Stored data:
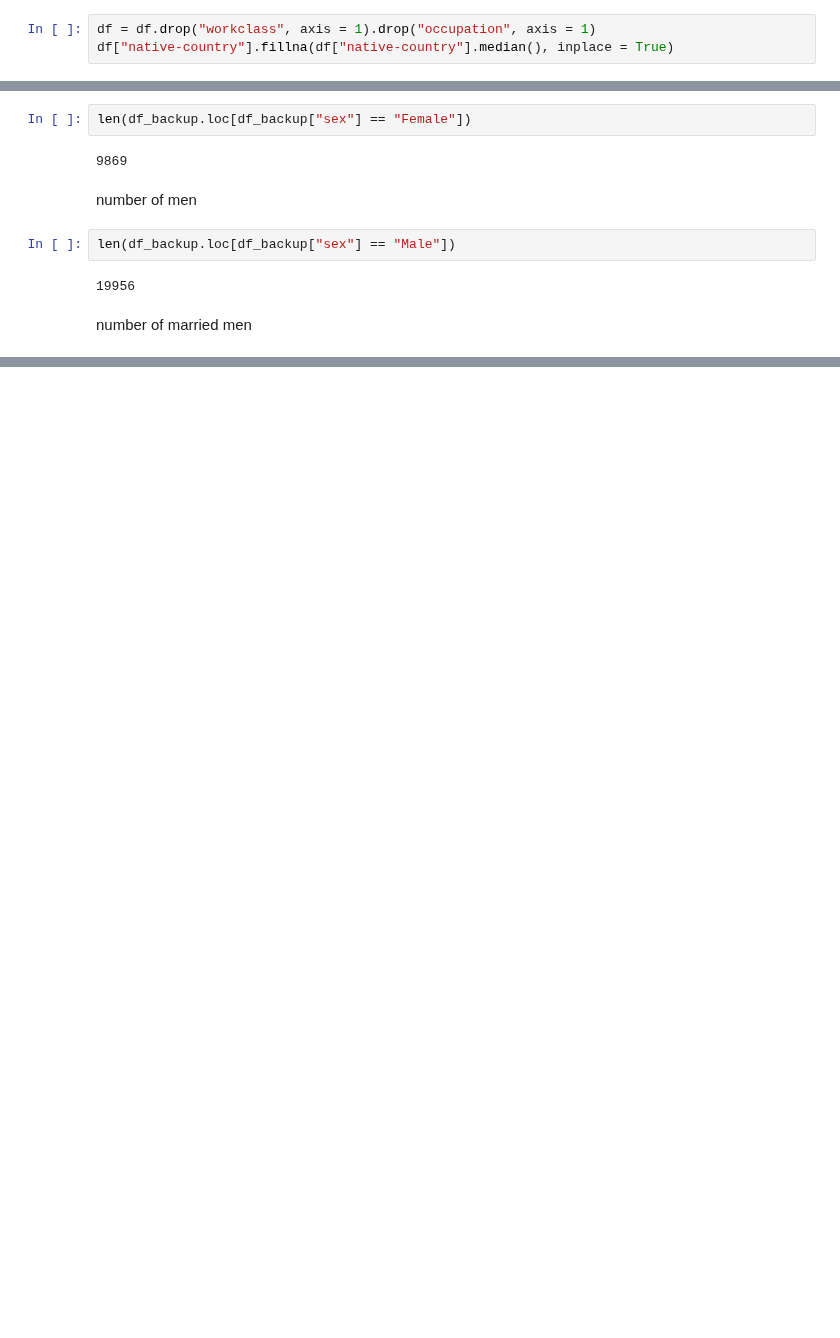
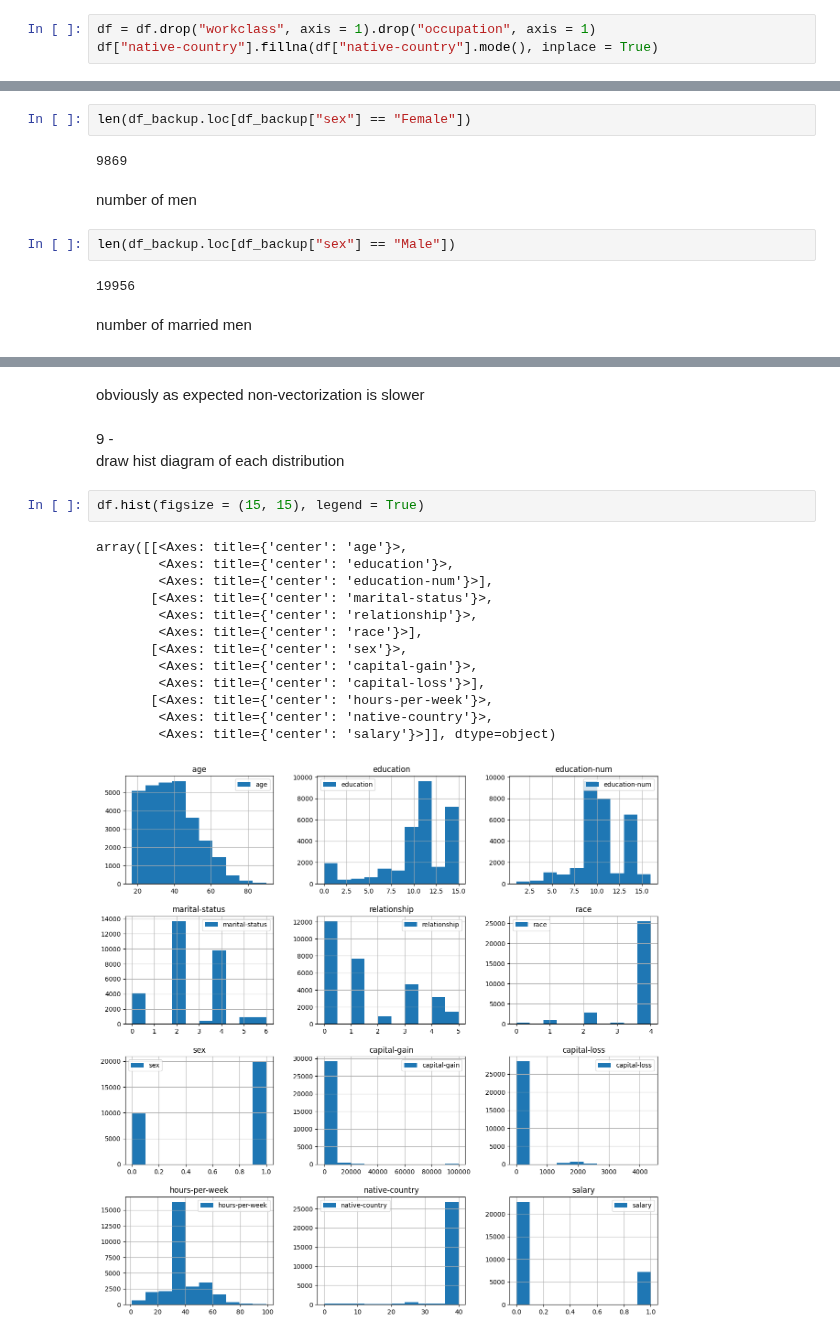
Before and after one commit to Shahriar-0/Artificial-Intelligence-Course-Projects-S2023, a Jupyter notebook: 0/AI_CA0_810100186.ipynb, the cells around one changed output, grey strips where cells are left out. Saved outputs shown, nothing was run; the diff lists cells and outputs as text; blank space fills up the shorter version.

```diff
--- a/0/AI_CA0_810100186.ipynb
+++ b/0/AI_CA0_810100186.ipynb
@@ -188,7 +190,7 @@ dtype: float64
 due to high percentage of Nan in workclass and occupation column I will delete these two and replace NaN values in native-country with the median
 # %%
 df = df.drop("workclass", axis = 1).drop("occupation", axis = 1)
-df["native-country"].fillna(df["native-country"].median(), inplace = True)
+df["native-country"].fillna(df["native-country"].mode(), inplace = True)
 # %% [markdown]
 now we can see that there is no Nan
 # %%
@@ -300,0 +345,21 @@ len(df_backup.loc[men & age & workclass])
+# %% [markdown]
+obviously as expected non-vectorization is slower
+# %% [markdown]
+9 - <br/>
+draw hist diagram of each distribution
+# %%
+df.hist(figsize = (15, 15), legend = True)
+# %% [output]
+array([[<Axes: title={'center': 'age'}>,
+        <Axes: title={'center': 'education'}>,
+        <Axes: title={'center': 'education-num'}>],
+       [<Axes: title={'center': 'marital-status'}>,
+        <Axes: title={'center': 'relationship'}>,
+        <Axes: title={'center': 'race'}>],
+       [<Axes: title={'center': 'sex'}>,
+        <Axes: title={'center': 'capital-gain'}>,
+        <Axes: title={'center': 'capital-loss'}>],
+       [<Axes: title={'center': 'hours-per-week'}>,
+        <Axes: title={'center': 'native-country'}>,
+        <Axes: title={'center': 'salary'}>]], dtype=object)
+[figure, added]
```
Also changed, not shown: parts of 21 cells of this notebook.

...

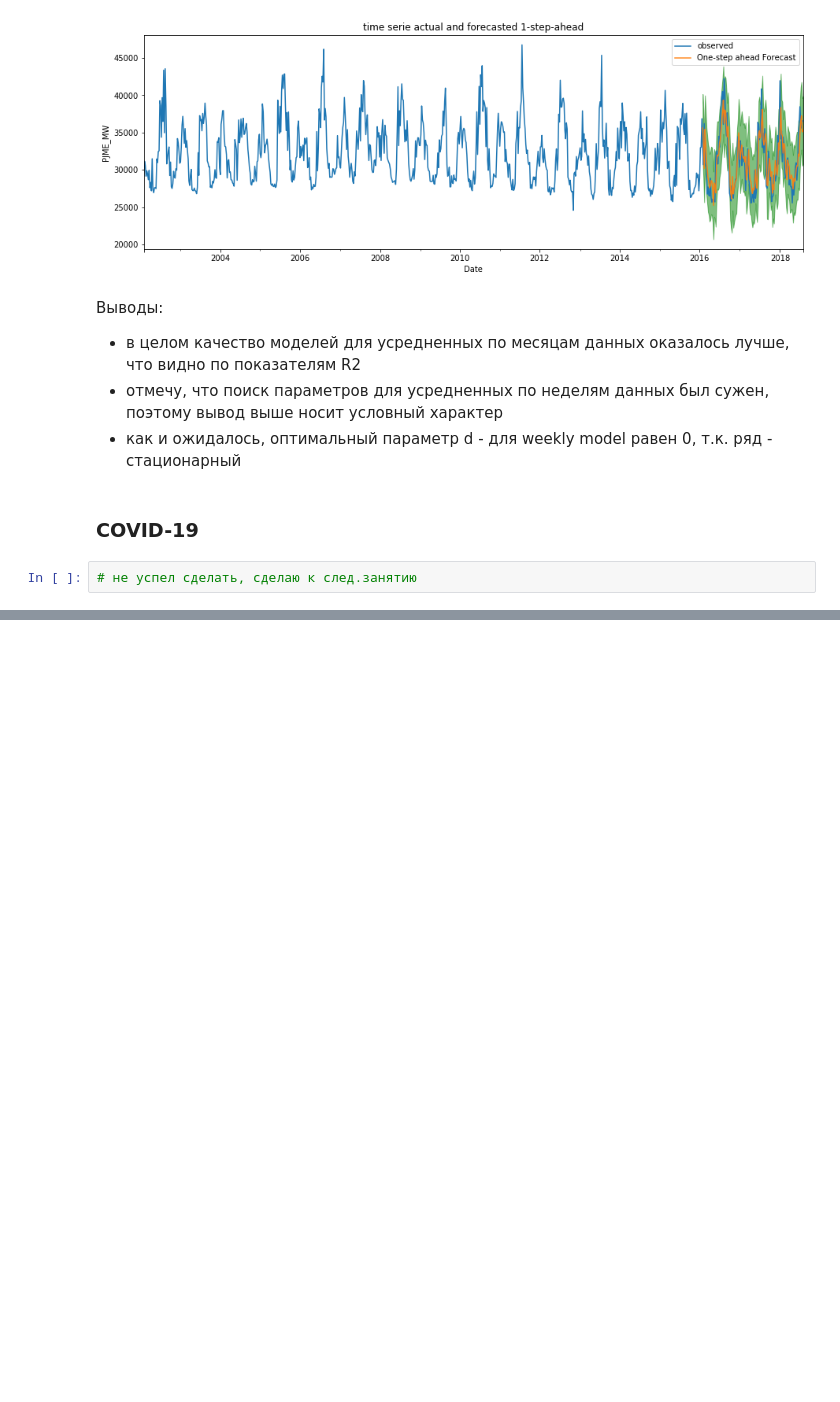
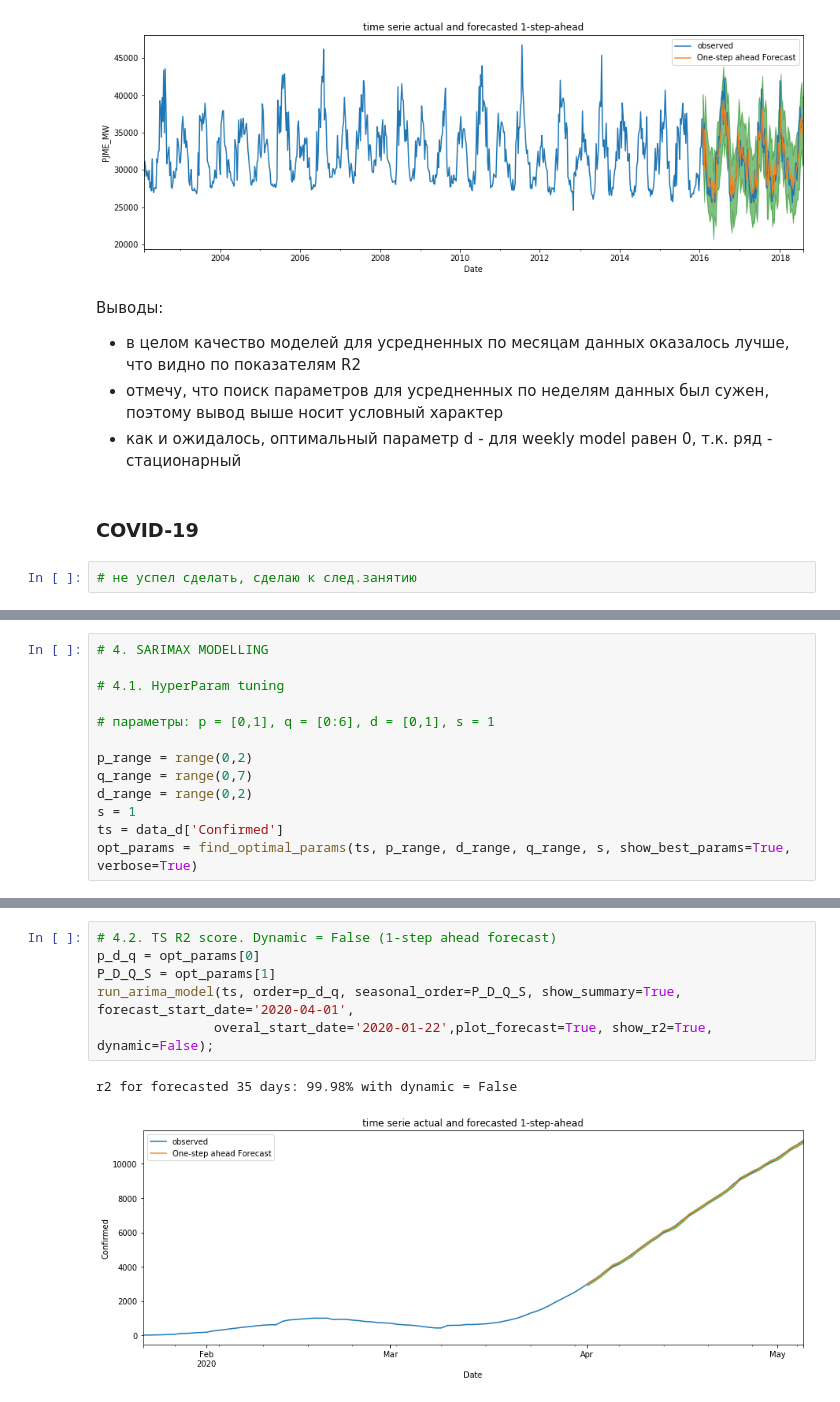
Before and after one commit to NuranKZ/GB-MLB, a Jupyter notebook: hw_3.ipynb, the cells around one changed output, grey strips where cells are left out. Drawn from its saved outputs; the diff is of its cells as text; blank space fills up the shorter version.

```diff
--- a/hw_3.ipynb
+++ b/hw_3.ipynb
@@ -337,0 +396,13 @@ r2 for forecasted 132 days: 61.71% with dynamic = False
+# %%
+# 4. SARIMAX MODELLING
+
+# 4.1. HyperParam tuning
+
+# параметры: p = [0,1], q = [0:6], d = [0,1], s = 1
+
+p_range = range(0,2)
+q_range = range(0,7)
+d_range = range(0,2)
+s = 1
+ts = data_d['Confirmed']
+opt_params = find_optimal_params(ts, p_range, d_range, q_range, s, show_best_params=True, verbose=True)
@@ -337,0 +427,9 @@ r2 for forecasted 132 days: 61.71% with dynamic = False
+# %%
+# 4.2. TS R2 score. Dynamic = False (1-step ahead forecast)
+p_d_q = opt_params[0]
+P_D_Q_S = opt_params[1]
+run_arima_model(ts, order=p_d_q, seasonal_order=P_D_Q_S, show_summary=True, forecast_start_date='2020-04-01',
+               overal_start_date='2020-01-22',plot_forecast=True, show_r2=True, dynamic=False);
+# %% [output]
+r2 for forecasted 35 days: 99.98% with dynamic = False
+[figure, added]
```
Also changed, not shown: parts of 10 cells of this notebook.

About this exercise: Please go through the data above and copy each line that has the word "cells".

Your response:
Before and after one commit to Shahriar-0/Artificial-Intelligence-Course-Projects-S2023, a Jupyter notebook: 0/AI_CA0_810100186.ipynb, the cells around one changed output, grey strips where cells are left out. Saved outputs shown, nothing was run; the diff lists cells and outputs as text; blank space fills up the shorter version.
Also changed, not shown: parts of 21 cells of this notebook.
Before and after one commit to NuranKZ/GB-MLB, a Jupyter notebook: hw_3.ipynb, the cells around one changed output, grey strips where cells are left out. Drawn from its saved outputs; the diff is of its cells as text; blank space fills up the shorter version.
Also changed, not shown: parts of 10 cells of this notebook.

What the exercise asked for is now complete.